Rural autumn by Hans Warren


Hans Warren
[1921-2001]
Rural autumn

Who haven't, like us, in the darkest Europe
of this century, when it seemed there was
no way out anymore, been young,
and loved someone, will never grasp

how we clutched onto a little happiness,
a sonnet, a trace of luxury,
some grapes in a crystal bowl, that cracked
when bombers passed over.

For surely we knew, we had witnessed
death daily in many forms.
Whether we would ever have a future
looked, given our situation, more and more uncertain.

That is why autumn was possibly the most heart-rending:
everything was dying and we hadn't yet lived.



Original title: 'Landelijke herfst' -from the collection 'Poëzie is en daad van bevestiging' - Noord- en Zuidnederlandse poëzie van 1945 tot heden - gebundeld en ingeleid door C. Buddingh' en Eddy van Vliet - 1984 - Uitgeverij Manteau Amsterdam

Heavenly Peace by Ira Bart



Heavenly Peace
                            
                                        for Duo Duo
Ira Bart (Ria Baart)
[1947-1996]

You were on the Tiananmen Square
when a new wind was starting to blow there
full of spring air and cherry blossom, the future

crushed under the wheels of tanks

                       - colics, hard corses of a lava flow -

did you run, no, but did I run
over my screen.

I recognised you later in my country
by a photo in the newspaper.

Driven by hate and homesickness you watched
in my house pictures of the whitewashed square where
what had happened was no longer shown.

               People who haves eyes are often sad, you said,

swimming in the sea, where your head
became a smaller and smaller dot
until I could only somehow
                                          vaguely
                                                        surmise it.

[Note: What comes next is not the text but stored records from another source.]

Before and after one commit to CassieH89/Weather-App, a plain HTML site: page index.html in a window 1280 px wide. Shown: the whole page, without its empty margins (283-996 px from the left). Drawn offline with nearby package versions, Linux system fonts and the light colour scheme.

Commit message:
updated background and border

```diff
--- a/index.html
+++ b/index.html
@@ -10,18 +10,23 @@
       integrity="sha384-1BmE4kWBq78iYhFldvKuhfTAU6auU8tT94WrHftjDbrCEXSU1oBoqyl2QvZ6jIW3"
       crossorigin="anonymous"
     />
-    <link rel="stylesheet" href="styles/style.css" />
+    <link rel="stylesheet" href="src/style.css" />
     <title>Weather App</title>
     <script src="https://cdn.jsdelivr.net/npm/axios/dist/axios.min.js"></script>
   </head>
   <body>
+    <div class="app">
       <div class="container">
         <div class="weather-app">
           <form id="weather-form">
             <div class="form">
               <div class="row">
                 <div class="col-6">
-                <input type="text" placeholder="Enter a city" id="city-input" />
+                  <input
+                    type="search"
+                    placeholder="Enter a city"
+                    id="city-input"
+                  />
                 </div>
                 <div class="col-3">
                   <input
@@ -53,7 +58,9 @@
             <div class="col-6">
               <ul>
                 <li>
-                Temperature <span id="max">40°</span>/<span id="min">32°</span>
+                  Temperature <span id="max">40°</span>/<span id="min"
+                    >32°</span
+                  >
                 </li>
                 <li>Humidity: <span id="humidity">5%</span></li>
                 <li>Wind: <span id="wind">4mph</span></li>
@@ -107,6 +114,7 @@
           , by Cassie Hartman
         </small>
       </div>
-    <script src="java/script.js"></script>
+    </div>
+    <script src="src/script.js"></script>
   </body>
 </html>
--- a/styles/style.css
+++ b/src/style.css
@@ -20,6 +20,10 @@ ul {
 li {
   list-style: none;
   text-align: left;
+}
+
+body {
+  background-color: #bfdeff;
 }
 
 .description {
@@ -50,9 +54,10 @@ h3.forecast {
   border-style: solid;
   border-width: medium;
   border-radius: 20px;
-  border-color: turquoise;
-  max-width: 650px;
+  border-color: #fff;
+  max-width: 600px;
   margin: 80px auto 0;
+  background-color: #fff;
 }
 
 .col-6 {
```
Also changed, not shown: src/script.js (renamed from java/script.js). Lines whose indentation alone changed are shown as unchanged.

Men in a boat showed you the way
back. Why, you asked, denying the supremacy
of the sees, surely rinsing off something

               must be done with a great deal of water?



Original title: Hemelse Vrede - From the collection: Verwaaide liefdes, tere vleugels - 1997 - Uitgeverij Tortuca, Rotterdam




Monday, 19 February 2018

The thrush again by Hans Andreus

Hans Andreus
[1926-1977]


The thrush again.
There wasn't an evening
that he lost his way:
his soundtrack

between the houses
moved unfailingly synchronized
with in this
reality the in-

escapable effect
of clouds, sky and
setting sun

and while I lay still
as if I were dead,
sang he. He sang.


Original title: 'De lijster weer' - from: Om de mond van het licht. Een kleine case history - Uitgeversmaatschappij Holland BV - Haarlem - 1973